The parts of the fair are laid out on flattened plateaus separated by steep cart tracks. The competitions — ox, pony, and horse pulls, ax throwing and tree chopping — are furthest west; the vendors trailers and some food trucks are furthest north and highest; and then the bulk of the fair stretches down to the road.
On Saturday it was full of well-behaved, immaculately groomed cows and slightly less well behaved and creatively groomed human beings enjoying a break from the rain in spite of the humidity.
If you entered the fair through the entrance closest to the parking area, you passed the Cornish Elementary School.
In the gymnasium there was a student art show, a quilting exhibit and competition, tables laden with picture-perfect vegetables and preserves, and sewn and crocheted crafts.
Gabbie Bowie rides Tulip.
All of these had been judged on Friday morning and the winners were hung with blue, red and yellow ribbons.
The youngest age category in the art show was for 6 to 8 year olds, and their entries were predictably adorable.
Much of the work by the adults was quite accomplished. One wag entered his photo of a glistening spider web in the “architectural” category.
Late Saturday morning there was a good crowd filling the bleachers for a performance by the Kent Family Circus in spite of the warm sun and mugginess.
There were actually fewer people gathered to watch the ax-throwing competition, although they seemed to watch more closely.
Contestants stood 20 feet from a tree round with a bulls-eye painted on it, cocked a double-bladed ax over their backs and launched it end over end at the target.
There is a hole drilled at the bull’s eye into which is shoved a can of tonic. It explodes with gratifying spray when a thrown ax splits it.
Several competitors take the horse-pulling contest very seriously.
The ox-pulling competition is perhaps a surprise to those who think of oxen as mellow, castrated bulls. These teams of two were prancing, obstinate, visibly muscled animals.
Half the battle of each trial was to convince them to back up to the sledge, so that the line attached to their yoke could be looped over a hook on the sledge.
A “full pull” required the animals to move the load the length of the sledge, which was laden with increasing numbers of concrete blocks in progressive rounds.
Watching the animals pull was fascinating, but watching the fair workers increase the weight on the sledge was to see poetry in motion. A Kubota front loader operated with deftly dancing hands picked up the concrete blocks after steel pins on chains hanging from the bucket were inserted into pipes emerging from either end of a block. It was lowered into place guided by economical hand gestures from a man whose eyes never left the descending load. He then took an iron pike and tucked the huge block snugly into place with two quick levered lifts and drops.

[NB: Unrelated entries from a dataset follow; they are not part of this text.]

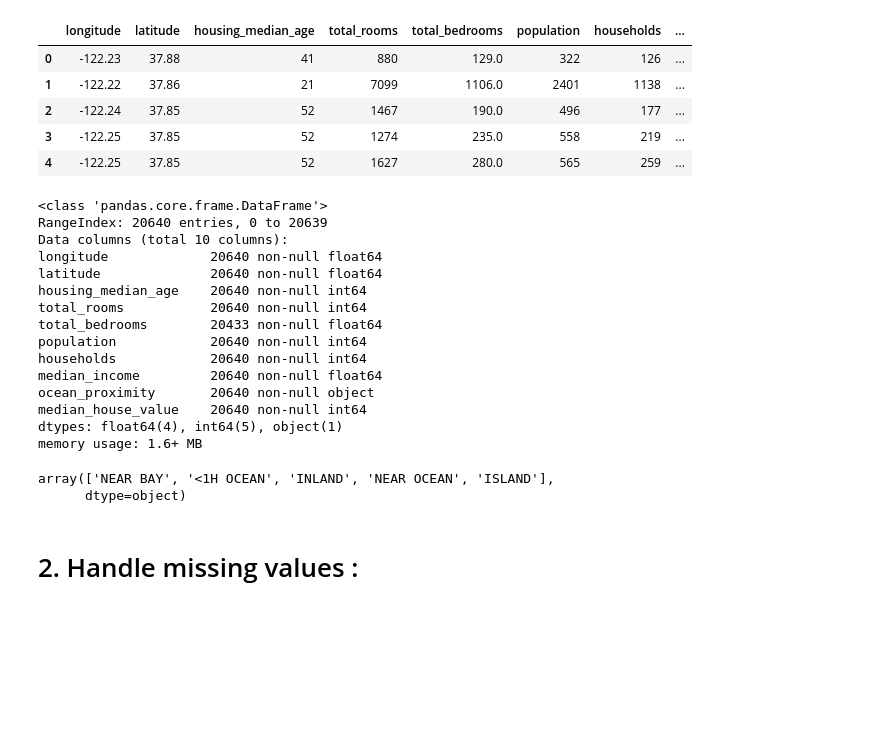
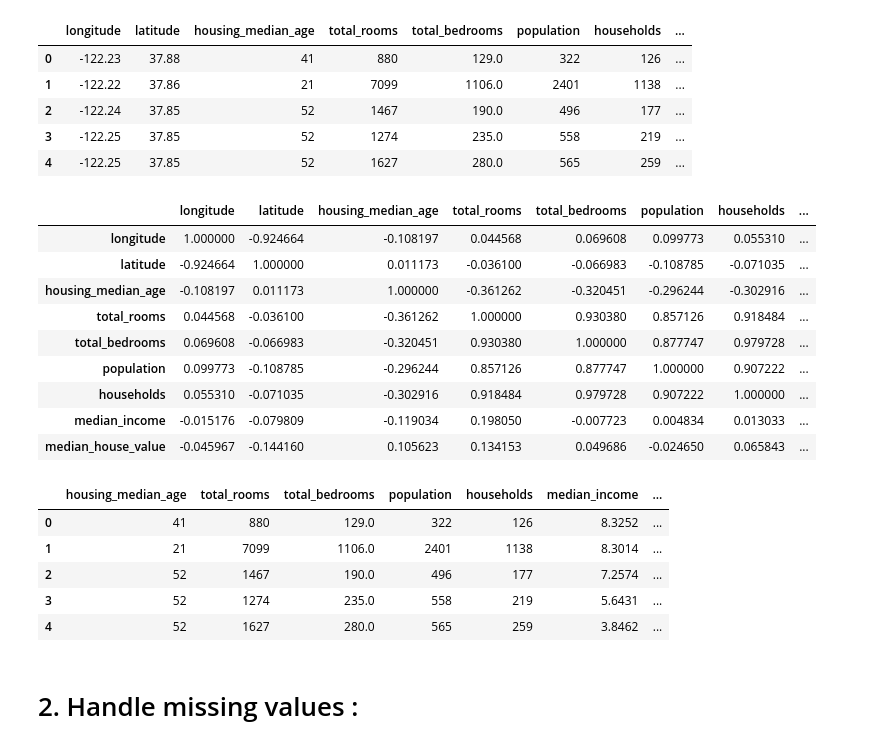
Before and after one commit to vishalchoudhury/Project_2_California_Housing_Price_Prediction, a Jupyter notebook: California Housing Price Prediction.ipynb, the cells around one changed output. Cells and saved outputs as stored; diff of their text form; code cells hidden in the pictures; blank space fills up the shorter version.

```diff
--- a/California Housing Price Prediction.ipynb
+++ b/California Housing Price Prediction.ipynb
@@ -15,25 +40,15 @@ housingData.head()
 | 3 | -122.25 | 37.85 | 52 | 1274 | 235.0 | 558 | 219 | ... |
 | 4 | -122.25 | 37.85 | 52 | 1627 | 280.0 | 565 | 259 | ... |
 # %%
-housingData.info()
+housingData.corr()
 # %% [output]
-<class 'pandas.core.frame.DataFrame'>
-RangeIndex: 20640 entries, 0 to 20639
-Data columns (total 10 columns):
-longitude             20640 non-null float64
-latitude              20640 non-null float64
-housing_median_age    20640 non-null int64
-total_rooms           20640 non-null int64
-total_bedrooms        20433 non-null float64
-population            20640 non-null int64
-households            20640 non-null int64
-median_income         20640 non-null float64
-ocean_proximity       20640 non-null object
-median_house_value    20640 non-null int64
-dtypes: float64(4), int64(5), object(1)
-memory usage: 1.6+ MB
+|  | longitude | latitude | housing_median_age | total_rooms | total_bedrooms | population | households | ... |
+| longitude | 1.000000 | -0.924664 | -0.108197 | 0.044568 | 0.069608 | 0.099773 | 0.055310 | ... |
+| latitude | -0.924664 | 1.000000 | 0.011173 | -0.036100 | -0.066983 | -0.108785 | -0.071035 | ... |
+| housing_median_age | -0.108197 | 0.011173 | 1.000000 | -0.361262 | -0.320451 | -0.296244 | -0.302916 | ... |
+| total_rooms | 0.044568 | -0.036100 | -0.361262 | 1.000000 | 0.930380 | 0.857126 | 0.918484 | ... |
+| total_bedrooms | 0.069608 | -0.066983 | -0.320451 | 0.930380 | 1.000000 | 0.877747 | 0.979728 | ... |
+| population | 0.099773 | -0.108785 | -0.296244 | 0.857126 | 0.877747 | 1.000000 | 0.907222 | ... |
+| households | 0.055310 | -0.071035 | -0.302916 | 0.918484 | 0.979728 | 0.907222 | 1.000000 | ... |
+| median_income | -0.015176 | -0.079809 | -0.119034 | 0.198050 | -0.007723 | 0.004834 | 0.013033 | ... |
+| median_house_value | -0.045967 | -0.144160 | 0.105623 | 0.134153 | 0.049686 | -0.024650 | 0.065843 | ... |
-# %%
-housingData.ocean_proximity.unique()
-# %% [output]
-array(['NEAR BAY', '<1H OCEAN', 'INLAND', 'NEAR OCEAN', 'ISLAND'],
-      dtype=object)
@@ -40 +58,10 @@ array(['NEAR BAY', '<1H OCEAN', 'INLAND', 'NEAR OCEAN', 'ISLAND'],
+# %%
+features.head()
+# %% [output]
+|  | housing_median_age | total_rooms | total_bedrooms | population | households | median_income | ... |
+| 0 | 41 | 880 | 129.0 | 322 | 126 | 8.3252 | ... |
+| 1 | 21 | 7099 | 1106.0 | 2401 | 1138 | 8.3014 | ... |
+| 2 | 52 | 1467 | 190.0 | 496 | 177 | 7.2574 | ... |
+| 3 | 52 | 1274 | 235.0 | 558 | 219 | 5.6431 | ... |
+| 4 | 52 | 1627 | 280.0 | 565 | 259 | 3.8462 | ... |
 # %%
```
Also changed, not shown: parts of 73 cells of this notebook.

Down the hill on the flats below are the rows of stalls where the animals, mostly cows on Saturday, waited to be judged. Around noon the finalist in the heifer contest were being selected as they stood in a remarkably straight and calm row. An Ayrshire owned by Tyler Woodman took first place and was described as so pretty she was “standing in her wedding clothes.”

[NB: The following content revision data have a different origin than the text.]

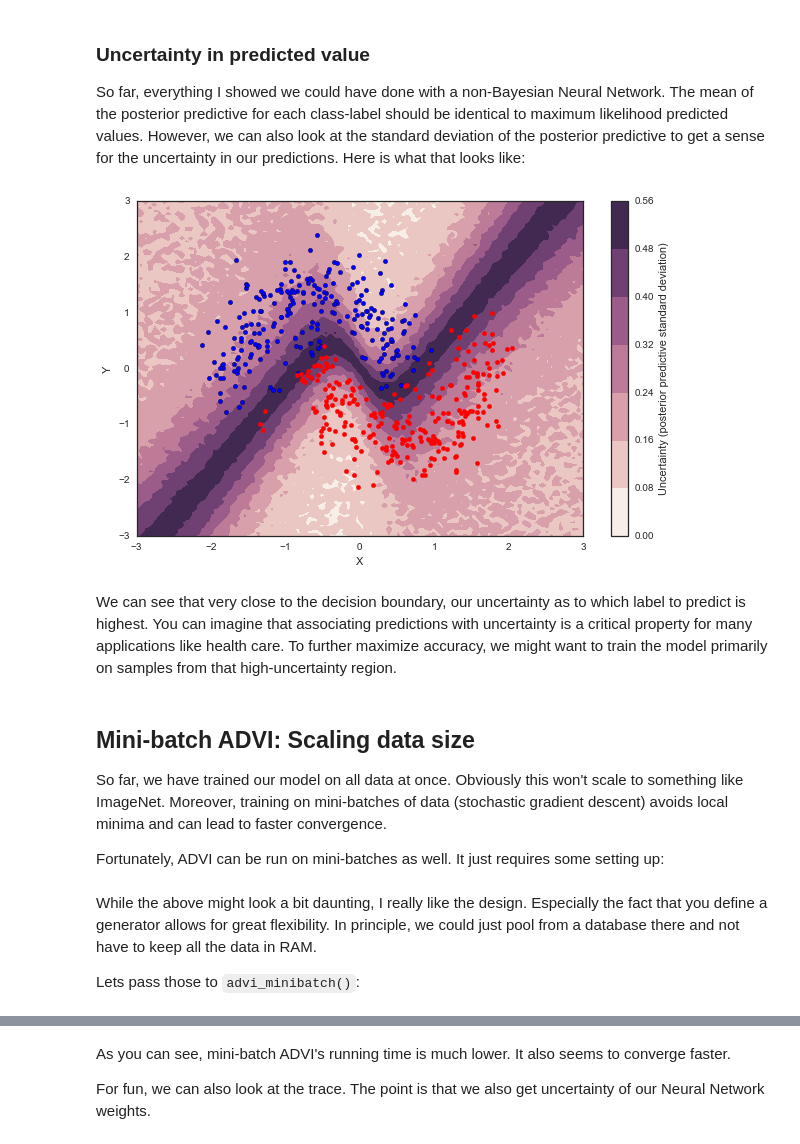
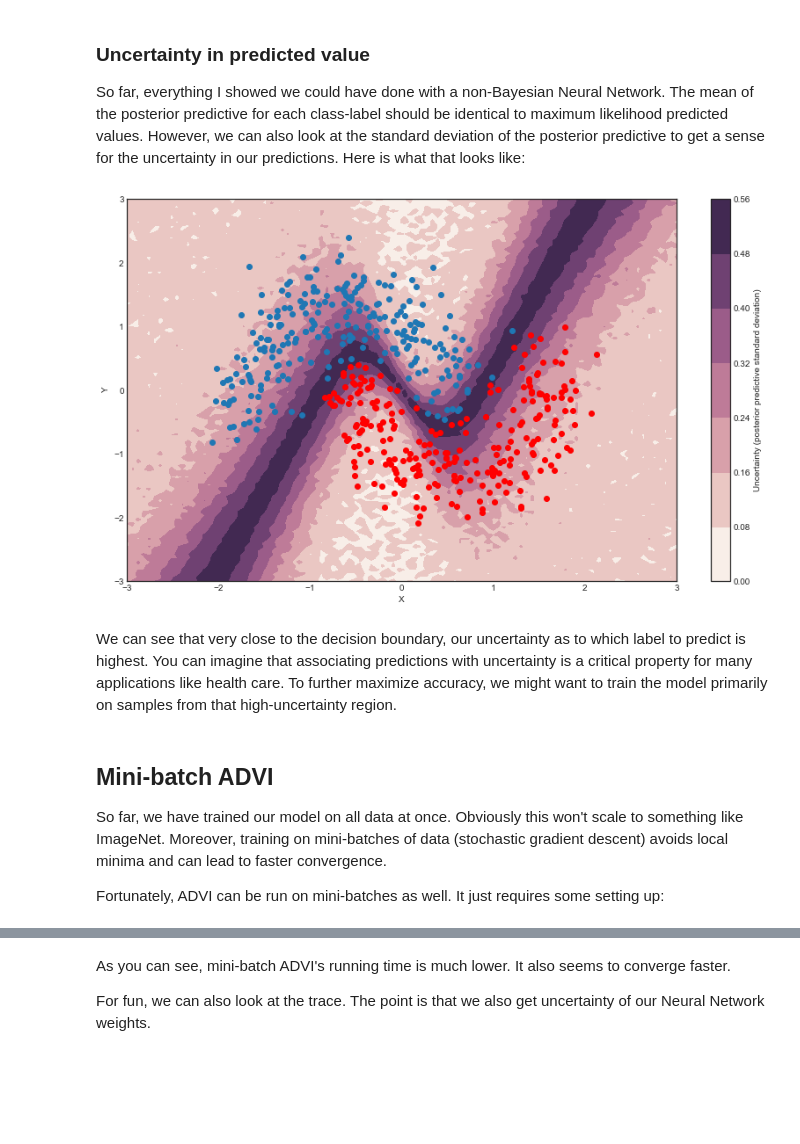
Before and after one commit to twiecki/WhileMyMCMCGentlySamples, a Jupyter notebook: content/downloads/notebooks/bayesian_neural_network.ipynb, the cells around one changed output, grey strips where cells are left out. Drawn from its saved outputs; the diff is of its cells as text; code cells hidden in the pictures; blank space fills up the shorter version.

```diff
--- a/content/downloads/notebooks/bayesian_neural_network.ipynb
+++ b/content/downloads/notebooks/bayesian_neural_network.ipynb
@@ -264,0 +150,2 @@ with neural_network:
+# %%
+trace = approx.sample(draws=5000)
@@ -267,10 +162,10 @@ Now that we trained our model, lets predict on the hold-out set using a posterio
 # %%
-# Replace shared variables with testing set
+# Replace arrays our NN references with the test data
 ann_input.set_value(X_test)
 ann_output.set_value(Y_test)
 
-# Creater posterior predictive samples
-ppc = pm.sample_ppc(trace, model=neural_network, samples=500)
+with neural_network:
+    ppc = pm.sample_ppc(trace, samples=500, progressbar=False)
 
 # Use probability of > 0.5 to assume prediction of class 1
 pred = ppc['out'].mean(axis=0) > 0.5
@@ -292,11 +189,15 @@ Hey, our neural network did all right!
 ## Lets look at what the classifier has learned
 
 For this, we evaluate the class probability predictions on a grid over the whole input space.
+# %%
+grid = pm.floatX(np.mgrid[-3:3:100j,-3:3:100j])
+grid_2d = grid.reshape(2, -1).T
+dummy_out = np.ones(grid.shape[1], dtype=np.int8)
 # %%
 ann_input.set_value(grid_2d)
 ann_output.set_value(dummy_out)
 
-# Creater posterior predictive samples
-ppc = pm.sample_ppc(trace, model=neural_network, samples=500)
+with neural_network:
+    ppc = pm.sample_ppc(trace, samples=500, progressbar=False)
 # %% [markdown]
 ### Probability surface
@@ -306,19 +218,19 @@ ppc = pm.sample_ppc(trace, model=neural_network, samples=500)
 So far, everything I showed we could have done with a non-Bayesian Neural Network. The mean of the posterior predictive for each class-label should be identical to maximum likelihood predicted values. However, we can also look at the standard deviation of the posterior predictive to get a sense for the uncertainty in our predictions. Here is what that looks like:
 # %%
 cmap = sns.cubehelix_palette(light=1, as_cmap=True)
-fig, ax = plt.subplots(figsize=(10, 6))
-contour = ax.contourf(X, Y, ppc['out'].std(axis=0).reshape(100, 100), cmap=cmap)
+fig, ax = plt.subplots(figsize=(14, 8))
+contour = ax.contourf(grid[0], grid[1], ppc['out'].std(axis=0).reshape(100, 100), cmap=cmap)
 ax.scatter(X_test[pred==0, 0], X_test[pred==0, 1])
 ax.scatter(X_test[pred==1, 0], X_test[pred==1, 1], color='r')
 cbar = plt.colorbar(contour, ax=ax)
 _ = ax.set(xlim=(-3, 3), ylim=(-3, 3), xlabel='X', ylabel='Y');
 cbar.ax.set_ylabel('Uncertainty (posterior predictive standard deviation)');
 # %% [output]
-[figure, old version]
+[figure, new version]
 # %% [markdown]
 We can see that very close to the decision boundary, our uncertainty as to which label to predict is highest. You can imagine that associating predictions with uncertainty is a critical property for many applications like health care. To further maximize accuracy, we might want to train the model primarily on samples from that high-uncertainty region.
 # %% [markdown]
-## Mini-batch ADVI: Scaling data size
+## Mini-batch ADVI
 
 So far, we have trained our model on all data at once. Obviously this won't scale to something like ImageNet. Moreover, training on mini-batches of data (stochastic gradient descent) avoids local minima and can lead to faster convergence.
 
@@ -352,4 +237,0 @@ total_size = len(Y_train)
-# %% [markdown]
-While the above might look a bit daunting, I really like the design. Especially the fact that you define a generator allows for great flexibility. In principle, we could just pool from a database there and not have to keep all the data in RAM.
-
-Lets pass those to `advi_minibatch()`:
```
Also changed, not shown: parts of 54 cells of this notebook.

You can hear the sound stage as you walk among the vendor and food booths, but it doesn’t drown out the murmur of the cows, the creaks of the carnival rides, or the voices of friends hailing one another through the midway crowd.
Shana Stack and her band were entertaining a good-size crowd with country-rock covers and the volume is directed into the steep hillside upon which the audience sits and watches as seven folks line dance expertly in front of the stage.
There is another art exhibition in the town hall building, but these are for sale. The walls are filled with oil, acrylic and watercolor paintings, and there were prints and mixed media pieces.
Much of the work can’t help but be inspired by the natural and built landscape in which the artists work, but there are surprises: people obsessed with 19th century Japanese prints or making visual puns that involve fossils and fossil fuels.
As you leave the Cornish Fair you pass the bingo tent with a game in full swing. Back up at the parking lot the mud is getting slippery. The Live Free or Die Riders have been directing traffic there all day.
One biker calmly instructs a Ford Taurus driver to back up … a little more … now come forward with a little speed and you’ll make it. And they do.
-- BILL CHAISSON